The appellant assigns numerous errors in the admission and rejection of testimony. The more important may be noticed.
Photographs of the scene were allowed to be given in evidence. They were enlargements of pictures originally taken. It is objected that the maker of the enlargements was not called as a witness to prove the accuracy of the pictures offered. But this was not required. It is for the trial court to determine from the evidence before it, whether a photograph offered is a correct representation of the object or scene in question, and the ruling will be sustained on appeal unless it is apparent that there has been an abuse of discretion. (Jones on Evidence, 2d ed., sec. 411; 17 Cyc. 415; State v. Matheson, 130 Iowa, 440; 114 Am. St. Rep. 427, note; [8 Ann. Cas. 430, 103 N.W. 137]; Carlson v. Benton, 66 Neb. 486, [1 Ann. Cas. 159, 92 N.W. 600].) The preliminary proof of the accuracy of the photographs here in question was sufficient to justify their admission.
Evidence of statements made to Mr. Thomas concerning the condition of the pins on the buck-arm of the angle pole was proper to show the defendant's knowledge of the unsafe condition of its line. Thomas was its agent in general charge of its power system, and notice to him of a defective construction had a direct bearing on the issue of negligence in maintenance. Similarly, it was proper to show what he had said in response to such statements. Declarations or admissions against interest by a party, or his authorized agent, may be given in evidence, and it is not necessary to lay a foundation for such declarations by asking the preliminary questions appropriate to an attempt to impeach a witness by proof of contradictory statements made at another time. So far as these matters were gone into in questioning Thomas himself, they were legitimate cross-examination.

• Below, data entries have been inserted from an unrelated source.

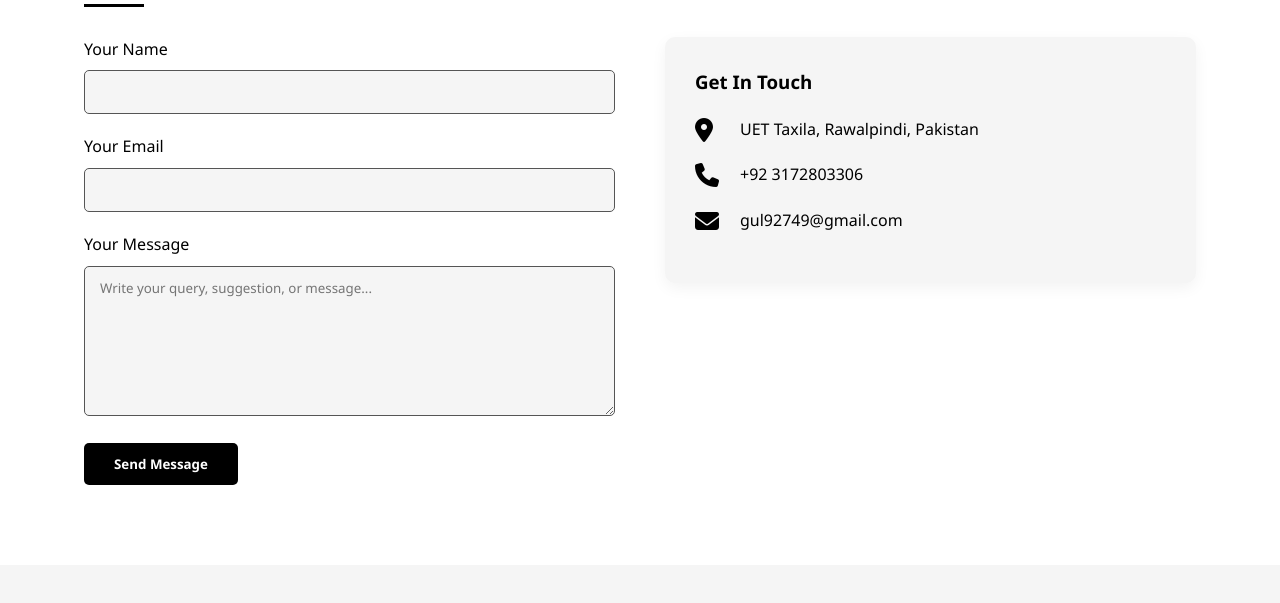
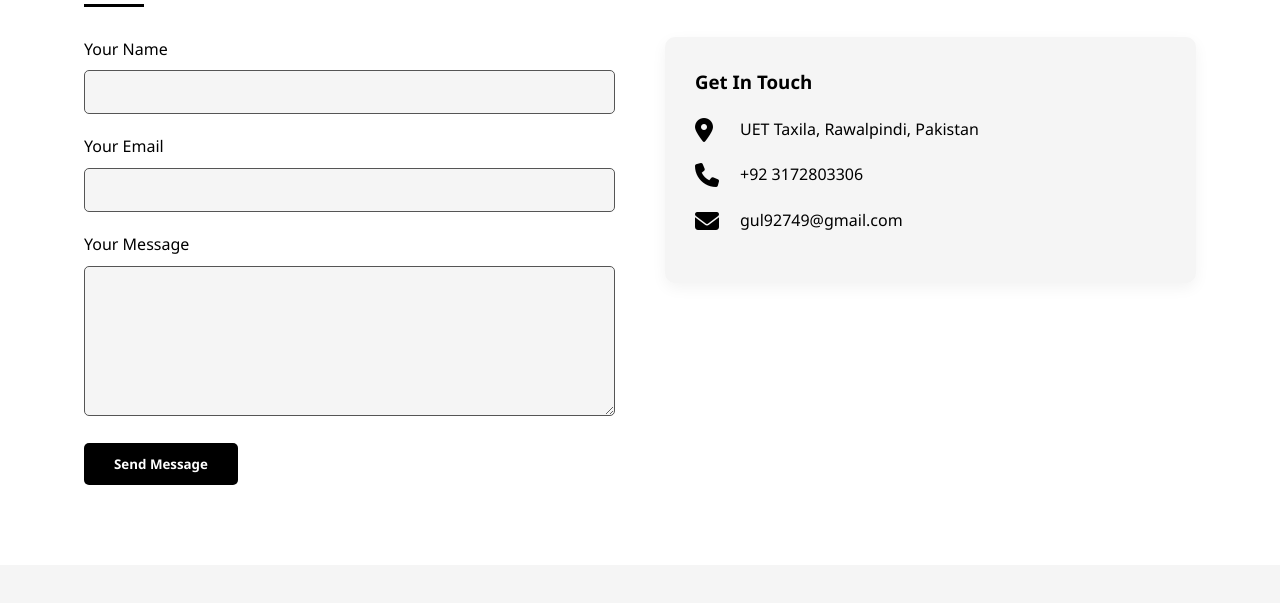
Before and after one commit to GulZareen22/MyPortfolio, a plain HTML site: page index.html in a window 1280 px wide. Shown: the part 4417-5020 px from the top of the page. Drawn offline with Linux system fonts and the light colour scheme.

Commit message:
Add files via upload

```diff
--- a/index.html
+++ b/index.html
@@ -167,19 +167,17 @@
     <h2>Contact Me</h2>
 
     <!-- ✅ Success Alert -->
-        <div id="success-alert" style="display:none; background-color: #d4edda; color: #155724; padding: 15px; border: 1px solid #c3e6cb; border-radius: 5px; margin-bottom: 15px;">
+    <div id="success-alert" style="display: none; background-color: #d4edda; color: #155724; padding: 15px; border: 1px solid #c3e6cb; border-radius: 5px; margin-bottom: 15px;">
       ✅ Your message has been sent successfully!
     </div>
 
     <div class="contact-container">
       <div class="contact-form">
         <form action="https://formsubmit.co/gul92749@gmail.com" method="POST">
-                    <!-- Hidden fields for FormSubmit settings -->
           <input type="hidden" name="_autoresponse" value="Thank you for reaching out! I’ll get back to you soon.">
           <input type="hidden" name="_subject" value="New Contact Message from Portfolio">
           <input type="hidden" name="_template" value="box">
           <input type="hidden" name="_next" value="https://gulzareen22.github.io/MyPortfolio/index.html?success=true">
-
 
           <div class="form-group">
             <label for="name">Your Name</label>
@@ -191,11 +189,12 @@
           </div>
           <div class="form-group">
             <label for="message">Your Message</label>
-                        <textarea id="message" name="message" required placeholder="Write your query, suggestion, or message..."></textarea>
+            <textarea id="message" name="message" required></textarea>
           </div>
           <button type="submit" class="btn">Send Message</button>
         </form>
       </div>
+
       <div class="contact-info">
         <div class="contact-card">
           <h3>Get In Touch</h3>
@@ -243,6 +242,7 @@
     </a>
 
     <script src="script.js"></script>
+   <!-- ✅ Add This Before </body> -->
 <script>
   window.addEventListener("DOMContentLoaded", () => {
     const params = new URLSearchParams(window.location.search);
@@ -251,11 +251,11 @@
       if (alertBox) {
         alertBox.style.display = "block";
       }
-      // Optional: clean URL (no more ?success=true)
       window.history.replaceState(null, null, window.location.pathname);
     }
   });
 </script>
 
+
 </body>
 </html>
```
Lines whose indentation alone changed are shown as unchanged.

There was no error in permitting the witness Schuster to testify to the amount Diller had been earning in his business. The extent of his income was certainly relevant, and the witness had testified that he was familiar with Diller's business affairs. His testimony was, it is true, weakened on cross-examination, but this did not affect the admissibility of what he had already stated.
Witness Kibby was not allowed to testify whether the line was of standard construction. But since he subsequently stated that he had not observed the line so as to be able to say whether the construction was or was not proper, it is plain that the ruling, if erroneous, was not prejudicial.
The witnesses who were allowed to state their opinions regarding the construction of the line testified in a manner which fully authorized the court to conclude that they were qualified to give expert evidence.
The other assignments of error in regard to evidence are either trivial in themselves, or are rendered unimportant by the nature of the answers to the special interrogatories.
The motion for a new trial was based in part upon alleged misconduct of the jury. So far as this point is concerned, it is sufficient to say that the material averments of the affidavits relied on by the defendant were contradicted by the counter-affidavits offered by the plaintiffs. Under these circumstances, the action of the trial court in denying the motion must, of course, be upheld.
The judgment and the order appealed from are affirmed.
Shaw, J., and Angellotti, J., concurred.
Hearing in Bank denied.